Withholding tax is charged on the repatriation of income from equity or debt. Typically, an overseas investor can approach the tax authorities of its home jurisdiction to offset the tax deducted by Indian authorities.
“Exemption is always better than credit,” said Sujit Ghosh, partner at BMR Advisors Pvt. Ltd, explaining why foreign lenders want to be exempt from withholding tax. “If a lender has losses, exemption serves no purpose.”
The power ministry’s representations on exemption of withholding tax are driven by the funding needs of the sector.
The ability of the domestic financial system to fund long-gestation power projects is limited by sectoral caps set by the central bank.
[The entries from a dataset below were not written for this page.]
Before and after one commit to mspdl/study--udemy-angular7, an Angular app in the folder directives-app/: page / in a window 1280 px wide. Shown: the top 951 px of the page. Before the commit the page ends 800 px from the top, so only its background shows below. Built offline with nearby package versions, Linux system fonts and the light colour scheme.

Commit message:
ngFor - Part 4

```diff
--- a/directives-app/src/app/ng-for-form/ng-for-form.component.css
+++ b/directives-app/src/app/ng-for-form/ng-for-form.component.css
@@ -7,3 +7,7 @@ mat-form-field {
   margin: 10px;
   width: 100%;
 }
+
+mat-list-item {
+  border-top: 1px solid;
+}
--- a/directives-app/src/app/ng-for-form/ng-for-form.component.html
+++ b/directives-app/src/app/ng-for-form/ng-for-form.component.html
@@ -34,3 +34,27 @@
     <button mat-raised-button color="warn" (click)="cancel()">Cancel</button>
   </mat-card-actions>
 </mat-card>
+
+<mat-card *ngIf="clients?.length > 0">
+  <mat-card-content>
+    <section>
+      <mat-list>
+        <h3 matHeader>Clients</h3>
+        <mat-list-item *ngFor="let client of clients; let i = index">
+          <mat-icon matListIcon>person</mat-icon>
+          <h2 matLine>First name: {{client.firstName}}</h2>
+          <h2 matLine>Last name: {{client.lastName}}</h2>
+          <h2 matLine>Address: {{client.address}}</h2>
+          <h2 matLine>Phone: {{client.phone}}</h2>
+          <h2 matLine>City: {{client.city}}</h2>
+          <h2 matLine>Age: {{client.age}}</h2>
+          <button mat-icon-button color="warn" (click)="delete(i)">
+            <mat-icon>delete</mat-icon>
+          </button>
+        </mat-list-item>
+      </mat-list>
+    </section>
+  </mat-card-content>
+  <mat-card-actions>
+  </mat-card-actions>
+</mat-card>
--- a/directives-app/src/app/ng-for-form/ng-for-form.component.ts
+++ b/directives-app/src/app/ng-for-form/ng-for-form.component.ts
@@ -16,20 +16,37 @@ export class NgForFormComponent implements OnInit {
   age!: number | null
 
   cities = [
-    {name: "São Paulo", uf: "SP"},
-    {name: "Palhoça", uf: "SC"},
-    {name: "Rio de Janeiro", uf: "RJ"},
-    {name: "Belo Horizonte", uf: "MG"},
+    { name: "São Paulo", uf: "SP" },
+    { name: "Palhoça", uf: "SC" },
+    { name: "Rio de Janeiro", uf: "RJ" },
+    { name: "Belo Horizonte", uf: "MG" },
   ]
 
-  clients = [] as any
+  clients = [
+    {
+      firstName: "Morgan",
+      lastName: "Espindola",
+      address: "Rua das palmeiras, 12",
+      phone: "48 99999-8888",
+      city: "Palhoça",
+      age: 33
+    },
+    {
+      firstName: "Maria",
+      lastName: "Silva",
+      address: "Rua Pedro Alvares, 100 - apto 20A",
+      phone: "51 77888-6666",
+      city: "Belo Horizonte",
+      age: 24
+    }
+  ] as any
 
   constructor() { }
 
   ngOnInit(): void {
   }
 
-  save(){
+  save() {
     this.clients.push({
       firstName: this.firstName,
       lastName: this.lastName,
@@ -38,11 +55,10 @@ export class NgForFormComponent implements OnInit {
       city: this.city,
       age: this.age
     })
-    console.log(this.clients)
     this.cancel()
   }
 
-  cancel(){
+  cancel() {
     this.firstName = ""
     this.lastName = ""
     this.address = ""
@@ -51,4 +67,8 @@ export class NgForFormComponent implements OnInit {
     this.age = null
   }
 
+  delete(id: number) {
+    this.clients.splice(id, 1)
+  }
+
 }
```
According to Reserve Bank of India data, banks had an exposure of Rs2.43 trillion to power projects on 19 November, among the highest in relation to other sectors.
Generally, a power project has Rs70 of debt for every Rs100 invested, Ghosh said.
When Indian borrowers try to raise money overseas, they find their costs are higher on account of withholding tax, said an investment banker who did not want to be named as he is not authorized to speak to the media.
Overseas lenders find compliance costs going up if they have to approach their own tax authorities for credit when Indian tax authorities deduct withholding tax, the banker said. The effective withholding tax is around 22%, the banker added.
In such a situation, the lenders want Indian borrowers to add the extent of withholding tax to the interest rate, thereby increasing the cost of borrowing, the banker said.
India’s power sector, which is already struggling with funding shortfalls, will need $400 billion (around Rs18 trillion today) of investment during the 12th Plan (2012-17). The government is worried about the funding scarcity facing the power sector, which threatens to worsen an energy deficit that’s seen as a key bottleneck in efforts to sustain and boost economic growth.
India currently has a power generation capacity of 169,748MW. The 11th Plan had set a target of adding 78,577MW of generation capacity, requiring, at current estimates, some Rs10.31 trillion of investment. The power ministry estimates a Rs4.51 trillion funding shortfall. The target has since been revised to 62,374MW.